                    Hence,for an engine I'm going to build,I'll be using aluminium for the crankcase,and cast iron for the separate cylinder barrel.An alloy piston will run well in a cast iron liner.Model diesels don't have rings as a rule,so the fit will need to be quite good.
                    Let us know how you get on,I'd love to see some pics of your build in
                    progress.Then I can steal any good ideas you may come across.


                    • #11
                      I have built the MLA-17. I posted pictures of it a little while back. I think you are confusing terminology. The piston is steel not aluminum and the crankcase is aluminum not cast iron. The cylinder is cast iron. I used dura-bar ductile iron for the cylinder. I may build another with all my design changes but the one I built to the plans ran pretty good and it looks wonderful mounted on wood sitting on my desk so I don't want to modify my existing one...especially since it was my first machining project it has a lot of value to me.

                      FINISHED ENGINE




                      • #12
                        Beautiful work

                        Jadecy, that is great work, made even more impressive in that it was your first project. You can be rightly proud of that accomplishment. Do you agree that 12L14 would suffice for the cylinder in place of durabar if availability was an issue? Have you managed to run your model and put a tach on it and see how see performs?
                        James Kilroy


                        • #13
                          here is a previous thread with more info.

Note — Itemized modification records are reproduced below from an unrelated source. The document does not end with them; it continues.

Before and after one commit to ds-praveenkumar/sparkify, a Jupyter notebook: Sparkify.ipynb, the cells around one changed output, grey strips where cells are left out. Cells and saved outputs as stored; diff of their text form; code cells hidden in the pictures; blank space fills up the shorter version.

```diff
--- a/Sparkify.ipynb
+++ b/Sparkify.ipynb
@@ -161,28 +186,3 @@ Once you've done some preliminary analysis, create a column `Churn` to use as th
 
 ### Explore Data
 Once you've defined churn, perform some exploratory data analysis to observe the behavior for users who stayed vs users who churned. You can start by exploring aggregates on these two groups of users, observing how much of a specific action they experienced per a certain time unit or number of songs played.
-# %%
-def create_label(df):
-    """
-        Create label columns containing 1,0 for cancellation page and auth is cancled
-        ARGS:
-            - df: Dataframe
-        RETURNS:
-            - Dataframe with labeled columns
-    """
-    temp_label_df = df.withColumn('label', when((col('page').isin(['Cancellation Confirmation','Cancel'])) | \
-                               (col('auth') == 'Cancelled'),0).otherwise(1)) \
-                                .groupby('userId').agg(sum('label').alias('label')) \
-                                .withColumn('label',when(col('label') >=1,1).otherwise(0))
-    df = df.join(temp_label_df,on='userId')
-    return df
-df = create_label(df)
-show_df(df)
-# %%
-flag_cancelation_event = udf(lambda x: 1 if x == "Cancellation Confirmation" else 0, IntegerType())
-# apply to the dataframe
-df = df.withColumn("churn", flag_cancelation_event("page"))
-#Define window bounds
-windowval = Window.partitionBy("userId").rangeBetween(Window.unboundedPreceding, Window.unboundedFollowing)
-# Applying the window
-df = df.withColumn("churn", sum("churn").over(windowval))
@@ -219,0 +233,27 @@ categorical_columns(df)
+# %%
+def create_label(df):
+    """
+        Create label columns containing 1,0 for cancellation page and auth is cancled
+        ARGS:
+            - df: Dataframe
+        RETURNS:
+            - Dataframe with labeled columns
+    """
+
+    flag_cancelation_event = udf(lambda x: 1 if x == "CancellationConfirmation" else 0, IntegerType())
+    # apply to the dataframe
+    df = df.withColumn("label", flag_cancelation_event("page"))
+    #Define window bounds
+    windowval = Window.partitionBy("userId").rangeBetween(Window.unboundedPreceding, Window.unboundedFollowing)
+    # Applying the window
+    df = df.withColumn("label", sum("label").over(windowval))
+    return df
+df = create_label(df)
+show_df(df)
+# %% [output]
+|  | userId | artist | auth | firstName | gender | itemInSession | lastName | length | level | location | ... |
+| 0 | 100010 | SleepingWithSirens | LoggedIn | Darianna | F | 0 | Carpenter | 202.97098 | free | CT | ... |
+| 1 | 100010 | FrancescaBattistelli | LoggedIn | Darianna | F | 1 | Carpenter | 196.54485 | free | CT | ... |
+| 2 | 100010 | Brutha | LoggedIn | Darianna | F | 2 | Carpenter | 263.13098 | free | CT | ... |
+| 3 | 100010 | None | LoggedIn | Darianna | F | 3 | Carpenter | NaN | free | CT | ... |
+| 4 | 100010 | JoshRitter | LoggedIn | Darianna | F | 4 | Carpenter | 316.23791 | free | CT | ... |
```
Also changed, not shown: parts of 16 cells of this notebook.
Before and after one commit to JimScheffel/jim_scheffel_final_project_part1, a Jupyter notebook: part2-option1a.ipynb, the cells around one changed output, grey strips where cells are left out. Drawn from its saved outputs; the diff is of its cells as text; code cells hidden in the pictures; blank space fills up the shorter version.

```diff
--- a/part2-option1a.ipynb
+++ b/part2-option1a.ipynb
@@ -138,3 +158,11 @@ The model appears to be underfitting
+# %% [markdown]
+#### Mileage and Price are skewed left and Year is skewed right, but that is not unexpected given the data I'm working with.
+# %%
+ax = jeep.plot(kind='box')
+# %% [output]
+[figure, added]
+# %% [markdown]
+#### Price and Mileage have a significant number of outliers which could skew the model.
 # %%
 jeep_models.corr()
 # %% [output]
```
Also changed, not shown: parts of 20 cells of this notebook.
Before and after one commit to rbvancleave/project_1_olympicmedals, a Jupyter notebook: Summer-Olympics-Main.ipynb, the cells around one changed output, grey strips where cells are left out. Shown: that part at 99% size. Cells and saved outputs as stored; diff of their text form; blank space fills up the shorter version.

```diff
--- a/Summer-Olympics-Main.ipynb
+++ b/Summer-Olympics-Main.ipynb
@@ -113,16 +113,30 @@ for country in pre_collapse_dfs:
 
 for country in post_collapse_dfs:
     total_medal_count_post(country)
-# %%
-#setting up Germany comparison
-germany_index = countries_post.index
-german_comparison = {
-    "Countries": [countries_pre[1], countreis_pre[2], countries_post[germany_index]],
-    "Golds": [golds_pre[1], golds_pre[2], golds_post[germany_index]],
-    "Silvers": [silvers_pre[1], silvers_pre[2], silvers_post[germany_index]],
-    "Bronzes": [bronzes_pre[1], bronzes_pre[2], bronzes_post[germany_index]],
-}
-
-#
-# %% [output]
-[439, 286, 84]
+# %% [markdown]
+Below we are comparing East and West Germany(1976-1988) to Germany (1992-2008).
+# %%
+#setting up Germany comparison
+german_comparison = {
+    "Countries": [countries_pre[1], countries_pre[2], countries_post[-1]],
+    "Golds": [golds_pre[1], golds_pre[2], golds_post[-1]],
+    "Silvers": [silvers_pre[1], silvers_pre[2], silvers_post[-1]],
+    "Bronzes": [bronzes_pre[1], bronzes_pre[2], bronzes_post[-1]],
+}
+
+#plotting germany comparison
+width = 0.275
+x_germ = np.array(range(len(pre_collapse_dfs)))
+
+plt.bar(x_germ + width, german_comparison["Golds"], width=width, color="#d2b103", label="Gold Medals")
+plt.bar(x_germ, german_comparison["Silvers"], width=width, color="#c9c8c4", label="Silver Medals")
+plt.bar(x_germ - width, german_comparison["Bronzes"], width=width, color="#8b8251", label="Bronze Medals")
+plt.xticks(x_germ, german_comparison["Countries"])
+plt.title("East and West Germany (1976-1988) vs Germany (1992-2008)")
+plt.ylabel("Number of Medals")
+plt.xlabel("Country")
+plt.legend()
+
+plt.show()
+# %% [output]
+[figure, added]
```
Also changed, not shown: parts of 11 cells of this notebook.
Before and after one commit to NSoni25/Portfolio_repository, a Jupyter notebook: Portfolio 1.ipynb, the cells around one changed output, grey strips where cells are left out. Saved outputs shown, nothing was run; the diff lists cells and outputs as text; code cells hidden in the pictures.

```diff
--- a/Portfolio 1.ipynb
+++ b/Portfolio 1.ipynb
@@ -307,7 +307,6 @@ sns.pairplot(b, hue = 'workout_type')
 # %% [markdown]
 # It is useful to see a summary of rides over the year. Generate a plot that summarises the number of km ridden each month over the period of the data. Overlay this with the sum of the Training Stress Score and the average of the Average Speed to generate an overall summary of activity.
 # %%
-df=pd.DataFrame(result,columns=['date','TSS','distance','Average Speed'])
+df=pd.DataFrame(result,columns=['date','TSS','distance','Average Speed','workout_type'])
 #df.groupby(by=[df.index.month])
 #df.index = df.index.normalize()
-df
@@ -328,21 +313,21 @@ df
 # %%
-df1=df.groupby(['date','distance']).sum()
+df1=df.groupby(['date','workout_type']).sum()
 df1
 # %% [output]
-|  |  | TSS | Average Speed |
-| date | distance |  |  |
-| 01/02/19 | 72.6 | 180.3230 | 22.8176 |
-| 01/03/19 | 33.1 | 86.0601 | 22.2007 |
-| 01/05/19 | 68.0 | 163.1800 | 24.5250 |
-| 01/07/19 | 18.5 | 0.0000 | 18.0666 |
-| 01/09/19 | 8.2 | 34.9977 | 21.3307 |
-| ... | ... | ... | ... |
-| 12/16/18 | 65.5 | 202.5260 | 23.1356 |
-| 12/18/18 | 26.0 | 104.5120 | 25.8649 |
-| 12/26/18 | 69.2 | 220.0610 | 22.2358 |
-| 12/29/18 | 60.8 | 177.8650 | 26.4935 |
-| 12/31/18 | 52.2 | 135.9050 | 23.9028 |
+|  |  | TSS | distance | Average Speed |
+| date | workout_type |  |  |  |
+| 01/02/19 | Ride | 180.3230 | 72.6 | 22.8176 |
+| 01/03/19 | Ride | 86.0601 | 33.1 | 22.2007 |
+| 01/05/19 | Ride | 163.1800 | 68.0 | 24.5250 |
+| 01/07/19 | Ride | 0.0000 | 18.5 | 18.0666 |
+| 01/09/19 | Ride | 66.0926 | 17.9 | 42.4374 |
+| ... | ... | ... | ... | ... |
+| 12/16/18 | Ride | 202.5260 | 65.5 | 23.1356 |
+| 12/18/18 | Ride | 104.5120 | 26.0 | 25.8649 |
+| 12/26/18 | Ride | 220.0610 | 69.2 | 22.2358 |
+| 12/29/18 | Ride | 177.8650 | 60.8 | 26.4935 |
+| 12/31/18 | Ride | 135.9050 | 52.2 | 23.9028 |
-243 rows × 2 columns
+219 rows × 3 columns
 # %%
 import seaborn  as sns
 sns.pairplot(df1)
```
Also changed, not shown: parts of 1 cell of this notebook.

                          Some might think it strange but I enjoy the journey more than the result. I do like the result just not as much as the doing.

                          I've moved onto my next project. I will make more posts about it as it progresses.


                          • #14
                            This is interesting. I went to the MLA-17 site and the engine is 4 3/4" tall and 5" long. It is a .20 cu. in. engine. From my experience with models that engine may not have enough power to fly a model of the size it would need. Diesels will turn a larger pitch and diameter prop than a glow engine so that would help. Diesels also vibrate a little more the glow engines so they tend to tear light airframes up. I have never used a diesel on a model but several of my friends have.

                            I think it's a cute engine and I think may buy the plans. To be honest, I don't think I would need plans to build one close to it, nor would many others. I have some old plans for model boat diesels that I can use to build the adj. comp head. It would be easy to make an exhaust throttle plate to control the engine rpm or even a ventura control.

                            Looking at the photo on the engine site it appears to me the crankcase and head is alum. and the cyl. is steel or cast iron. I would guess the cyl. has a sleeve on the end that slides into the stem of the crankcase. If not then I would modify it so it will do that. There may be ways to lighten the engine by contouring the outside of the crankcase or maybe the inside or both.
                            Last edited by Carld; 11-17-2007, 12:16 AM.
                            It's only ink and paper


                            • #15
                              Linear Thermal Expansion Rates

                              Originally posted by cybor462
                              I Not being a metallurgist I am not sure of expansion rates.
                              Linear Thermal Expansion Rates

                              Aluminum - 13.3

                              Iron - 6.5

                              The units are, micro-inches / (inch) (Degree Fahrenheit)

                              Aluminum expands twices as fast as iron. Hope this helps.


                              Being ROAD KILL on the Information Super Highway and Electronically Challenged really SUCKS!!

                              Every problem can be solved through the proper application of explosives, duct tape, teflon, WD-40, or any combo of the aforementioned items.